“Sex & The City 2 is set in Abu Dhabi, and it always makes me want to be in the UAE on a girls’ trip.”

The lives and loves of the Sex and the City girls enthralled a generation. Their love of fashion, close-knit friendships and glamorous lives were a source of inspiration the whole world over. Who didn’t make a serious fashion faux pas thanks to Carrie Bradshaw? However, it’s not the fashion that’s inspiring our Email Marketing Executive, Keisha, this time – it’s the dreamy location of the second film that’s calling to her. While the sun has been shining during lockdown thus far, it’s certainly not felt warm and that’s where this film sweeps in. You can practically feel the hot desert heat as you watch the girls travel in for a week of fun in Abu Dhabi.

Fun fact: While the glamour of Sex and the City 2 is undoubtedly UAE, it was actually filmed in Morocco after the Emirati authorities refused to allow it to be filmed there due to the fact that the title contained the word sex.

Dirty Rotten Scoundrels – Polly, Social Media Executive

“The first time I saw this film I genuinely almost wet myself laughing. At the time I was about 13, and not only did it make me want to visit the South of France like never before, but it ignited a love for classic 80s films, that the comedies today just don’t match up to! Anything with Steve Martin is a must-watch, but this one tops the list.”

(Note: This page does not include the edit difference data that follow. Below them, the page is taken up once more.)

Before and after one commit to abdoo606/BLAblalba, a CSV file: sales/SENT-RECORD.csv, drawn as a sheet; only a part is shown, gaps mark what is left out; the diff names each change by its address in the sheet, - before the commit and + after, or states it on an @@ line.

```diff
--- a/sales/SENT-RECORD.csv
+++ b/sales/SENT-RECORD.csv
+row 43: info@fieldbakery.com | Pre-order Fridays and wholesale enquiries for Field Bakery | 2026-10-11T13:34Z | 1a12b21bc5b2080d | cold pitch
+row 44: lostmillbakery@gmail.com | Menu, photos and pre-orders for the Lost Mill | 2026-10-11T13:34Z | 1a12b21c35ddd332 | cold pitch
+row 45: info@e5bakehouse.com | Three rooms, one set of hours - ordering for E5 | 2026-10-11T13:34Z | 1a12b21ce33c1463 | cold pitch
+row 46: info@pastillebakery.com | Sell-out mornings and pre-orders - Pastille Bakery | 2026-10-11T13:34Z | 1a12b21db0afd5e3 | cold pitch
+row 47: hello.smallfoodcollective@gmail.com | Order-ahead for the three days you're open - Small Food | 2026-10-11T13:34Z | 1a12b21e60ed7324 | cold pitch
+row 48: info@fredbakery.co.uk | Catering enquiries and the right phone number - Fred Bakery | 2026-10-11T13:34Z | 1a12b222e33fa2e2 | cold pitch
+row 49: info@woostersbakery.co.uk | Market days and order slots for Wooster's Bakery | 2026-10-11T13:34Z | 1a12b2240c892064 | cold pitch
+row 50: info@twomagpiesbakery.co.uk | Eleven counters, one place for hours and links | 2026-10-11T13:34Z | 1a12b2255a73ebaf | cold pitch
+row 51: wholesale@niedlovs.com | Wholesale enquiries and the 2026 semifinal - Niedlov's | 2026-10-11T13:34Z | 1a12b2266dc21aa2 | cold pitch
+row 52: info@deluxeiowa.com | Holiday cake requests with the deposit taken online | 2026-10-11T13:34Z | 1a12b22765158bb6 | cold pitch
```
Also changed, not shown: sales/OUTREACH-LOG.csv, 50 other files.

Set in the fictional town of Beaumont-Sur-Mer in the South of France, Dirty Rotten Scoundrels has everything: gambling, cons, romance and obviously lots of laughs. Plus, it makes you feel as though you are sunning it up on the Cotê d’Azur, just whack the central heating up a bit and you’re there!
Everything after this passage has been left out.